● TASK INSTRUCTIONS
Which lines below mention "AppProduct"? Pick each one out.

● MATERIAL TO PROCESS
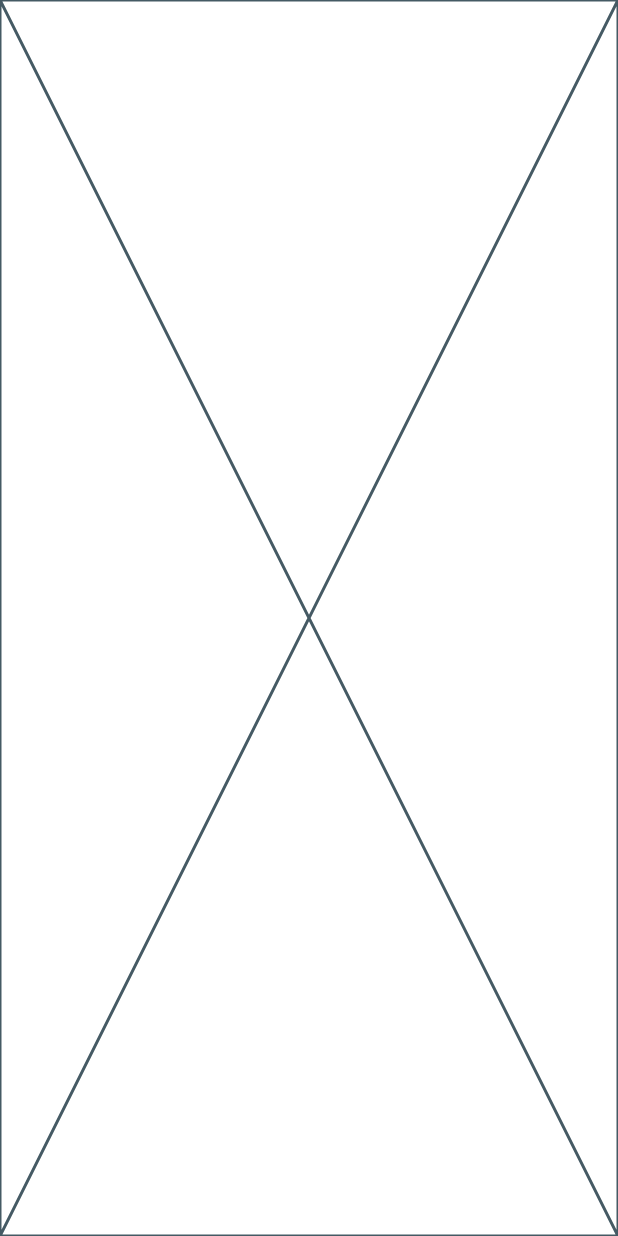
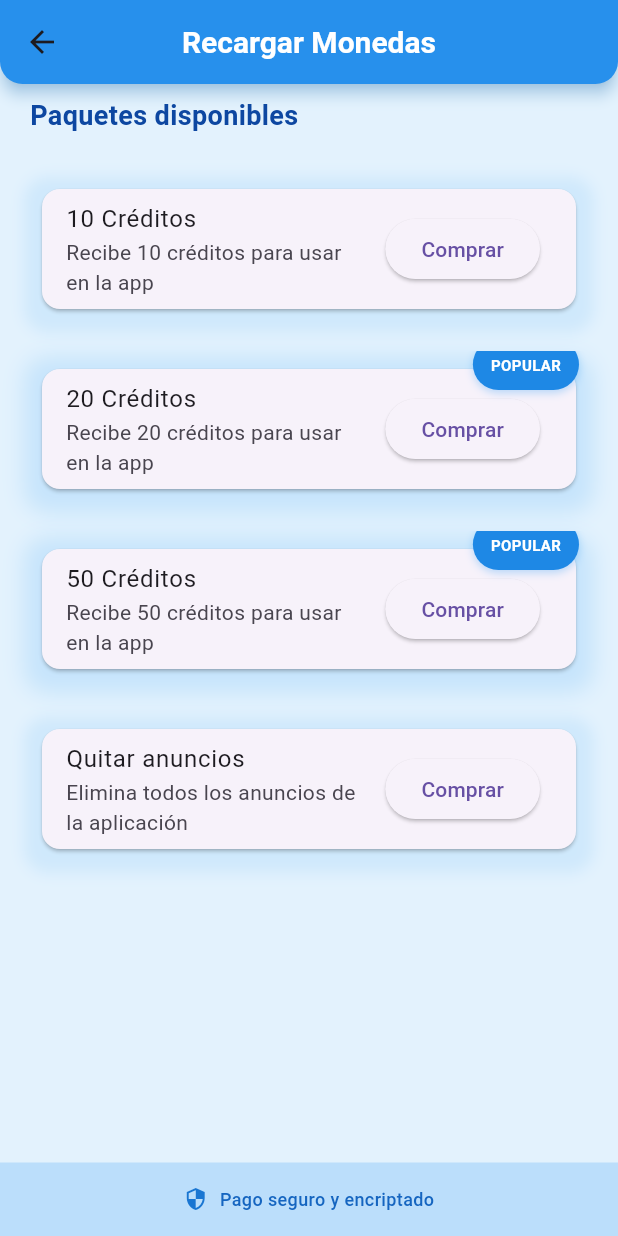
Before and after one commit to DeibyRamirez/ElectroLab-Mobile, a Flutter app: the Principal screen opened directly, in the side drawer, after a tap on "Recargar", on a phone screen of 412 x 824 dp. Run offline on Flutter 3.47's test engine with Material 3 defaults, Android fonts, the light colour scheme and no system bars; our stand-ins replace cloud_firestore, firebase_auth, firebase_core, firebase_database, google_mobile_ads, google_sign_in and 2 more; missing offline and left inert: ar_flutter_plugin_2, flutter_3d_controller; accounts and stored records are empty; generated files the repository leaves out were written again; network calls fail.

Commit message:
Version 1.0.0 (5)
Cambios:
- Nombre de la app.
- Anuncios en AR.
- Micropagos.

```diff
--- a/lib/AR/AR.dart
+++ b/lib/AR/AR.dart
@@ -1,3 +1,5 @@
+// ignore_for_file: file_names, deprecated_member_use
+
 import 'package:flutter/material.dart';
 
 // Widget
--- a/lib/Estilo_Libre/Estilo_Libre.dart
+++ b/lib/Estilo_Libre/Estilo_Libre.dart
@@ -55,6 +55,10 @@ class _Estilo_LibreState extends State<Estilo_Libre>
   @override
   void initState() {
     super.initState();
+
+    // Cargar anuncio
+    CargarAnuncios.mostrarIntersticial();
+
     _tabController = TabController(length: 2, vsync: this);
     _inicializarZoom();
 
--- a/lib/Firebase/login_screen.dart
+++ b/lib/Firebase/login_screen.dart
@@ -63,6 +63,7 @@ class _LoginScreenState extends State<LoginScreen> {
           "correo": user.email,
           "rol": "estudiante",
           "creadoEn": FieldValue.serverTimestamp(),
+          "creditos": 10
         });
       }
 
--- a/lib/Principal.dart
+++ b/lib/Principal.dart
@@ -1,9 +1,10 @@
-// ignore_for_file: file_names, use_super_parameters, sized_box_for_whitespace
+// ignore_for_file: file_names, use_super_parameters, sized_box_for_whitespace, unused_import
 
 import 'package:flutter/material.dart';
 import 'package:google_mobile_ads/google_mobile_ads.dart';
 import 'package:google_sign_in/google_sign_in.dart';
 import 'package:graficos_dinamicos/Anuncios/CargarAnuncios.dart';
+import 'package:graficos_dinamicos/Recargar.dart';
 import 'package:graficos_dinamicos/billing/products.dart';
 import 'package:graficos_dinamicos/Quiz/Quiz.dart';
 import 'package:graficos_dinamicos/others/Creadores.dart';
@@ -345,7 +346,7 @@ class _PrincipalState extends State<Principal> {
                     Navigator.pop(context);
                     Navigator.push(
                       context,
-                      MaterialPageRoute(builder: (context) => const Recargar()),
+                      MaterialPageRoute(builder: (context) => Recargar(uid: user?.uid ?? '')),
                     );
                   },
                 ),
--- a/lib/Recargar.dart
+++ b/lib/Recargar.dart
@@ -1,61 +1,54 @@
-// ignore_for_file: file_names
+// ignore_for_file: file_names, deprecated_member_use
 
 import 'package:flutter/material.dart';
 import 'package:graficos_dinamicos/billing/billig_manager.dart';
-import 'package:graficos_dinamicos/models/paquete.dart';
+import 'package:graficos_dinamicos/billing/products.dart';
 import 'package:graficos_dinamicos/repositories/coins_repository.dart';
 import 'package:graficos_dinamicos/widgets/package_card.dart';
 
-
-class Recarga extends StatefulWidget {
+class Recargar extends StatefulWidget {
   final String uid;
-
-  const Recarga({super.key, required this.uid});
+  const Recargar({super.key, required this.uid});
 
   @override
-  State<Recarga> createState() => _RecargaState();
+  State<Recargar> createState() => _RecargarState();
 }
 
-class _RecargaState extends State<Recarga> {
+class _RecargarState extends State<Recargar> {
   late BillingManager billingManager;
 
-  final paquetes = [
-    Paquete(100, "coins_100"),
-    Paquete(250, "coins_250"),
-    Paquete(500, "coins_500"),
-    Paquete(1200, "coins_1200"),
-  ];
+  final productos = Products.all.toList();
 
   @override
   void initState() {
     super.initState();
 
     billingManager = BillingManager(
-      onPurchaseSuccess: (productId) async {
-        switch (productId) {
-          case "coins_100":
-            await CoinsRepository.addCoins(widget.uid, 100);
-            break;
-          case "coins_250":
-            await CoinsRepository.addCoins(widget.uid, 250);
-            break;
-          case "coins_500":
-            await CoinsRepository.addCoins(widget.uid, 500);
-            break;
-          case "coins_1200":
-            await CoinsRepository.addCoins(widget.uid, 1200);
-            break;
-        }
-
-        if (mounted) {
-          ScaffoldMessenger.of(context).showSnackBar(
-            const SnackBar(content: Text("Compra exitosa")),
-          );
-        }
-      },
+      onPurchaseSuccess: _onPurchaseSuccess,
     );
 
     billingManager.start();
+  }
+
+  Future<void> _onPurchaseSuccess(String productId) async {
+    final product = Products.byId(productId);
+
+    if (product.consumable) {
+      await CoinsRepository.addCoins(widget.uid, product.coins);
+    }
+
+    if (mounted) {
+      ScaffoldMessenger.of(context).showSnackBar(
+        SnackBar(
+          content: const Text("¡Compra exitosa!"),
+          backgroundColor: Colors.green,
+          behavior: SnackBarBehavior.floating,
+          shape: RoundedRectangleBorder(
+            borderRadius: BorderRadius.circular(10),
+          ),
+        ),
+      );
+    }
   }
 
   @override
@@ -67,16 +60,136 @@ class _RecargaState extends State<Recarga> {
   @override
   Widget build(BuildContext context) {
     return Scaffold(
-      appBar: AppBar(title: const Text("Recargar monedas")),
-      body: ListView(
-        children: paquetes
-            .map(
-              (p) => PackageCard(
-                paquete: p,
-                onBuy: () => billingManager.buy(p.productoId),
+      backgroundColor: Colors.blue[50], // Fondo azul claro para contraste
+      appBar: AppBar(
+        centerTitle: true,
+        title: const Text(
+          "Recargar Monedas",
+          style: TextStyle(
+            color: Colors.white,
+            fontSize: 20,
+            fontWeight: FontWeight.bold,
+          ),
+        ),
+        backgroundColor: Colors.blue,
+        elevation: 4,
+        shadowColor: Colors.blue.withOpacity(0.5),
+        shape: const RoundedRectangleBorder(
+          borderRadius: BorderRadius.vertical(
+            bottom: Radius.circular(15),
+          ),
+        ),
+      ),
+
+      body: Column(
+        crossAxisAlignment: CrossAxisAlignment.start,
+        children: [
+
+          // Título de sección
+          Padding(
+            padding: const EdgeInsets.symmetric(horizontal: 20, vertical: 8),
+            child: Text(
+              "Paquetes disponibles",
+              style: TextStyle(
+                color: Colors.blue[900],
+                fontSize: 18,
+                fontWeight: FontWeight.w600,
               ),
-            )
-            .toList(),
+            ),
+          ),
+
+          // Lista de productos
+          Expanded(
+            child: ListView.builder(
+              padding: const EdgeInsets.all(16),
+              itemCount: productos.length,
+              itemBuilder: (context, index) {
+                final product = productos[index];
+
+                // Efecto visual para destacar productos populares
+                bool isPopular = index == 1 || index == 2; // Ajusta según tus necesidades
+
+                return Container(
+                  margin: const EdgeInsets.only(bottom: 16),
+                  decoration: BoxDecoration(
+                    borderRadius: BorderRadius.circular(16),
+                    boxShadow: [
+                      BoxShadow(
+                        color: Colors.blue.withOpacity(isPopular ? 0.15 : 0.1),
+                        blurRadius: isPopular ? 12 : 8,
+                        offset: const Offset(0, 4),
+                      ),
+                    ],
+                  ),
+                  child: Stack(
+                    children: [
+                      PackageCard(
+                        creditos: product.coins,
+                        onBuy: () => billingManager.buy(product.id),
+                        product: product,
+                      ),
+                      if (isPopular)
+                        Positioned(
+                          top: -8,
+                          right: 10,
+                          child: Container(
+                            padding: const EdgeInsets.symmetric(
+                              horizontal: 12,
+                              vertical: 10,
+                            ),
+                            decoration: BoxDecoration(
+                              color: Colors.blue[600],
+                              borderRadius: BorderRadius.circular(20),
+                              boxShadow: [
+                                BoxShadow(
+                                  color: Colors.blue.withOpacity(0.3),
+                                  blurRadius: 4,
+                                  offset: const Offset(0, 2),
+                                ),
+                              ],
+                            ),
+                            child: Text(
+                              "POPULAR",
+                              style: const TextStyle(
+                                color: Colors.white,
+                                fontSize: 10,
+                                fontWeight: FontWeight.bold,
+                              ),
+                            ),
+                          ),
+                        ),
+                    ],
+                  ),
+                );
+              },
+            ),
+          ),
+
+          // Footer informativo
+          Container(
+            padding: const EdgeInsets.all(16),
+            color: Colors.blue[100],
+            child: Row(
+              mainAxisAlignment: MainAxisAlignment.center,
+              children: [
+                Icon(
+                  Icons.security,
+                  color: Colors.blue[700],
+                  size: 16,
+                ),
+                const SizedBox(width: 8),
+                Text(
+                  "Pago seguro y encriptado",
+                  style: TextStyle(
+                    color: Colors.blue[800],
+                    fontSize: 12,
+                    fontWeight: FontWeight.w500,
+                  ),
+                ),
+              ],
+            ),
+          ),
+        ],
       ),
     );
   }
--- a/lib/billing/billig_manager.dart
+++ b/lib/billing/billig_manager.dart
@@ -3,13 +3,18 @@ import 'package:in_app_purchase/in_app_purchase.dart';
 
 class BillingManager {
   final InAppPurchase _iap = InAppPurchase.instance;
-  late StreamSubscription<List<PurchaseDetails>> _subscription;
+  late final StreamSubscription<List<PurchaseDetails>> _subscription;
 
   final void Function(String productId) onPurchaseSuccess;
 
   BillingManager({required this.onPurchaseSuccess});
 
-  void start() {
+  Future<void> start() async {
+    final available = await _iap.isAvailable();
+    if (!available) {
+      throw Exception("In-App Purchases no disponibles");
+    }
+
     _subscription = _iap.purchaseStream.listen(_listenToPurchases);
   }
 
@@ -19,20 +24,22 @@ class BillingManager {
 
   Future<void> buy(String productId) async {
     final response = await _iap.queryProductDetails({productId});
-    if (response.notFoundIDs.isNotEmpty) return;
+
+    if (response.productDetails.isEmpty) {
+      throw Exception("Producto no encontrado en Play Console: $productId");
+    }
 
     final product = response.productDetails.first;
+
     final param = PurchaseParam(productDetails: product);
 
-    if (productId.startsWith("coins_")) {
-      // CONSUMIBLE
-      _iap.buyConsumable(
+    if (productId.startsWith("creditos_")) {
+      await _iap.buyConsumable(
         purchaseParam: param,
         autoConsume: true,
       );
     } else {
-      // NO CONSUMIBLE (ej: remove_ads)
-      _iap.buyNonConsumable(
+      await _iap.buyNonConsumable(
         purchaseParam: param,
       );
     }
@@ -41,12 +48,12 @@ class BillingManager {
   void _listenToPurchases(List<PurchaseDetails> purchases) {
     for (final purchase in purchases) {
       if (purchase.status == PurchaseStatus.purchased) {
-        _handlePurchase(purchase);
+        _completePurchase(purchase);
       }
     }
   }
 
-  Future<void> _handlePurchase(PurchaseDetails purchase) async {
+  Future<void> _completePurchase(PurchaseDetails purchase) async {
     if (purchase.pendingCompletePurchase) {
       await _iap.completePurchase(purchase);
     }
--- a/lib/billing/products.dart
+++ b/lib/billing/products.dart
@@ -1,15 +1,62 @@
-import 'package:flutter/material.dart';
+class AppProduct {
+  final String id;
+  final bool consumable;
+  final int coins;
+  final String title;
+  final String description;
 
-class Recargar extends StatefulWidget {
-  const Recargar({super.key});
-
-  @override
-  State<Recargar> createState() => _RecargarState();
+  const AppProduct({
+    required this.id,
+    required this.consumable,
+    required this.title,
+    required this.description,
+    this.coins = 0,
+  });
 }
 
-class _RecargarState extends State<Recargar> {
-  @override
-  Widget build(BuildContext context) {
-    return const Placeholder();
+class Products {
+  static const creditos10 = AppProduct(
+    id: 'creditos_10',
+    consumable: true,
+    coins: 10,
+    title: '10 Créditos',
+    description: 'Recibe 10 créditos para usar en la app',
+  );
+
+  static const creditos20 = AppProduct(
+    id: 'creditos_20',
+    consumable: true,
+    coins: 20,
+    title: '20 Créditos',
+    description: 'Recibe 20 créditos para usar en la app',
+  );
+
+  static const creditos50 = AppProduct(
+    id: 'creditos_50',
+    consumable: true,
+    coins: 50,
+    title: '50 Créditos',
+    description: 'Recibe 50 créditos para usar en la app',
+  );
+
+  static const removeAds = AppProduct(
+    id: 'anuncios',
+    consumable: false,
+    title: 'Quitar anuncios',
+    description: 'Elimina todos los anuncios de la aplicación',
+  );
+
+  static const all = [
+    creditos10,
+    creditos20,
+    creditos50,
+    removeAds,
+  ];
+
+  static AppProduct byId(String id) {
+    return all.firstWhere(
+      (p) => p.id == id,
+      orElse: () => throw Exception("Producto no registrado: $id"),
+    );
   }
 }
--- a/lib/calculation/CalcularFLineal3d.dart
+++ b/lib/calculation/CalcularFLineal3d.dart
@@ -1,4 +1,4 @@
-// ignore_for_file: file_names, non_constant_identifier_names, must_be_immutable, library_private_types_in_public_api, unnecessary_import
+// ignore_for_file: file_names, non_constant_identifier_names, must_be_immutable, library_private_types_in_public_api, unnecessary_import, unused_local_variable
 
 import 'dart:math';
 
@@ -964,6 +964,10 @@ class _CalcularFLineal3dState extends State<CalcularFLineal3d> {
 
     return ElevatedButton(
       onPressed: () {
+
+        // Cargar anuncio
+        CargarAnuncios.mostrarIntersticial();
+
         Navigator.push(
           context,
           MaterialPageRoute(
--- a/lib/calculation/CalcularF_TEquilatero.dart
+++ b/lib/calculation/CalcularF_TEquilatero.dart
@@ -1793,6 +1793,9 @@ class _CalFuerzasIsoscelesState extends State<CalFuerzasIsosceles> {
 
     return ElevatedButton(
       onPressed: () {
+        // Cargar anuncio
+        CargarAnuncios.mostrarIntersticial();
+
         Navigator.push(
           context,
           MaterialPageRoute(
--- a/lib/calculation/CalcularF_TResctangulo3d.dart
+++ b/lib/calculation/CalcularF_TResctangulo3d.dart
@@ -1844,6 +1844,8 @@ class _CalFuerzasRectanguloState extends State<CalFuerzasRectangulo> {
 
     return ElevatedButton(
       onPressed: () {
+        // Cargar anuncio
+        CargarAnuncios.mostrarIntersticial();
         Navigator.push(
           context,
           MaterialPageRoute(
--- a/lib/repositories/coins_repository.dart
+++ b/lib/repositories/coins_repository.dart
@@ -5,19 +5,19 @@ class CoinsRepository {
       FirebaseDatabase.instance.ref("usuarios/$uid");
 
   static Future<int> getCoins(String uid) async {
-    final snapshot = await _userRef(uid).child("monedas").get();
+    final snapshot = await _userRef(uid).child("creditos").get();
     return snapshot.value as int? ?? 0;
   }
 
   static Future<void> addCoins(String uid, int amount) async {
     final current = await getCoins(uid);
-    await _userRef(uid).child("monedas").set(current + amount);
+    await _userRef(uid).child("creditos").set(current + amount);
   }
 
   static Future<bool> subtractCoins(String uid, int amount) async {
     final current = await getCoins(uid);
     if (current < amount) return false;
-    await _userRef(uid).child("monedas").set(current - amount);
+    await _userRef(uid).child("creditos").set(current - amount);
     return true;
   }
 }
--- a/lib/widgets/package_card.dart
+++ b/lib/widgets/package_card.dart
@@ -1,22 +1,25 @@
 import 'package:flutter/material.dart';
-import 'package:graficos_dinamicos/models/paquete.dart';
-
+import 'package:graficos_dinamicos/billing/products.dart';
 
 class PackageCard extends StatelessWidget {
-  final Paquete paquete;
+  final int creditos;
   final VoidCallback onBuy;
+  final AppProduct product;
 
   const PackageCard({
     super.key,
-    required this.paquete,
+    required this.creditos,
     required this.onBuy,
+    required this.product,
   });
 
   @override
   Widget build(BuildContext context) {
     return Card(
+      margin: const EdgeInsets.all(12),
       child: ListTile(
-        title: Text("${paquete.monedas} Monedas"),
+        title: Text(product.title),
+        subtitle: Text(product.description),
         trailing: ElevatedButton(
           onPressed: onBuy,
           child: const Text("Comprar"),
--- a/pubspec.yaml
+++ b/pubspec.yaml
@@ -16,7 +16,7 @@ publish_to: "none" # Remove this line if you wish to publish to pub.dev
 # https://developer.apple.com/library/archive/documentation/General/Reference/InfoPlistKeyReference/Articles/CoreFoundationKeys.html
 # In Windows, build-name is used as the major, minor, and patch parts
 # of the product and file versions while build-number is used as the build suffix.
-version: 1.0.0+2
+version: 1.0.0+5
 
 environment:
   sdk: ">=3.4.3 <4.0.0"
```
Also changed, not shown: pubspec.lock, 2 other files.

● WRITTEN SOLUTION
+class AppProduct {
+  const AppProduct({
+  static const creditos10 = AppProduct(
+  static const creditos20 = AppProduct(
+  static const creditos50 = AppProduct(
+  static const removeAds = AppProduct(
+  static AppProduct byId(String id) {
+  final AppProduct product;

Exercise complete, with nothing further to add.